▶ **WHAT YOU ARE ASKED TO DO**
Look through the data below, and copy each line that carries the word "README".

[Before-and-after change records]
+ + + + +
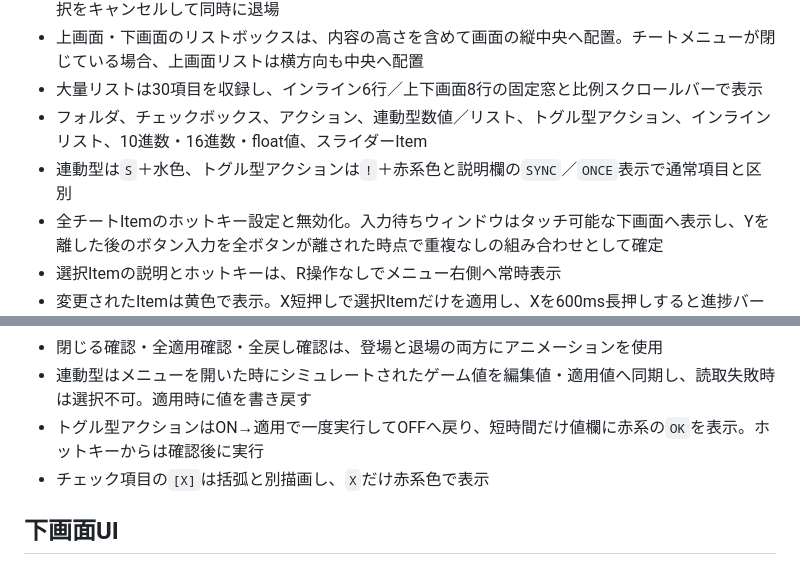
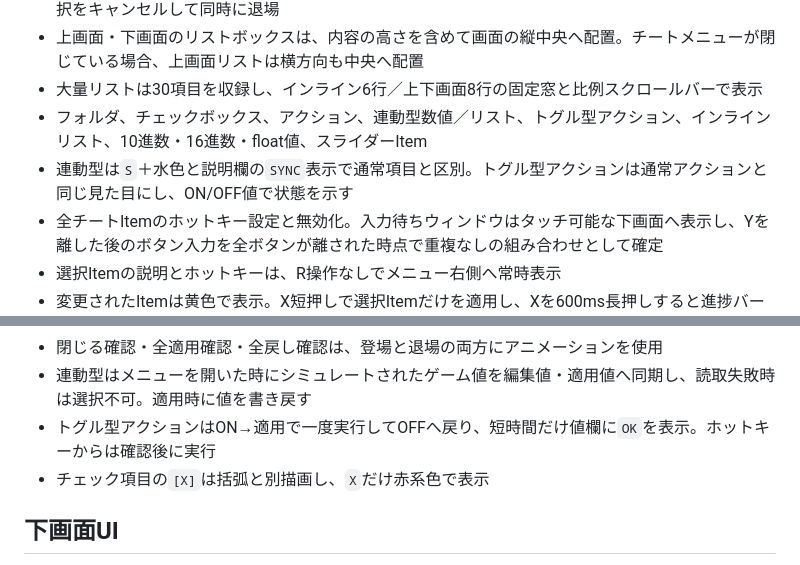
Before and after one commit to yak9909/gohan-gui-simulator, a Markdown page: README.md, 2 parts joined by grey strips. Drawn GitHub-style.

Commit message:
Document unified toggle-action styling

```diff
--- a/README.md
+++ b/README.md
@@ -39,7 +39,7 @@ npm start
 - 上画面・下画面のリストボックスは、内容の高さを含めて画面の縦中央へ配置。チートメニューが閉じている場合、上画面リストは横方向も中央へ配置
 - 大量リストは30項目を収録し、インライン6行／上下画面8行の固定窓と比例スクロールバーで表示
 - フォルダ、チェックボックス、アクション、連動型数値／リスト、トグル型アクション、インラインリスト、10進数・16進数・float値、スライダーItem
-- 連動型は`S`＋水色、トグル型アクションは`!`＋赤系色と説明欄の`SYNC`／`ONCE`表示で通常項目と区別
+- 連動型は`S`＋水色と説明欄の`SYNC`表示で通常項目と区別。トグル型アクションは通常アクションと同じ見た目にし、ON/OFF値で状態を示す
 - 全チートItemのホットキー設定と無効化。入力待ちウィンドウはタッチ可能な下画面へ表示し、Yを離した後のボタン入力を全ボタンが離された時点で重複なしの組み合わせとして確定
 - 選択Itemの説明とホットキーは、R操作なしでメニュー右側へ常時表示
 - 変更されたItemは黄色で表示。X短押しで選択Itemだけを適用し、Xを600ms長押しすると進捗バー完了後に全項目適用の確認ダイアログを表示
@@ -53,7 +53,7 @@ npm start
 - 未適用の変更がある状態でメニューを閉じると、「適用」「キャンセル」だけの確認ダイアログを表示。キャンセル時は変更を維持したままメニューへ戻る
 - 閉じる確認・全適用確認・全戻し確認は、登場と退場の両方にアニメーションを使用
 - 連動型はメニューを開いた時にシミュレートされたゲーム値を編集値・適用値へ同期し、読取失敗時は選択不可。適用時に値を書き戻す
-- トグル型アクションはON→適用で一度実行してOFFへ戻り、短時間だけ値欄に赤系の`OK`を表示。ホットキーからは確認後に実行
+- トグル型アクションはON→適用で一度実行してOFFへ戻り、短時間だけ値欄に`OK`を表示。ホットキーからは確認後に実行
 - チェック項目の`[X]`は括弧と別描画し、`X`だけ赤系色で表示
 
 ## 下画面UI
```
+ + + + +
▶ **SOLUTION BELOW**
Before and after one commit to yak9909/gohan-gui-simulator, a Markdown page: README.md, 2 parts joined by grey strips. Drawn GitHub-style.
--- a/README.md
+++ b/README.md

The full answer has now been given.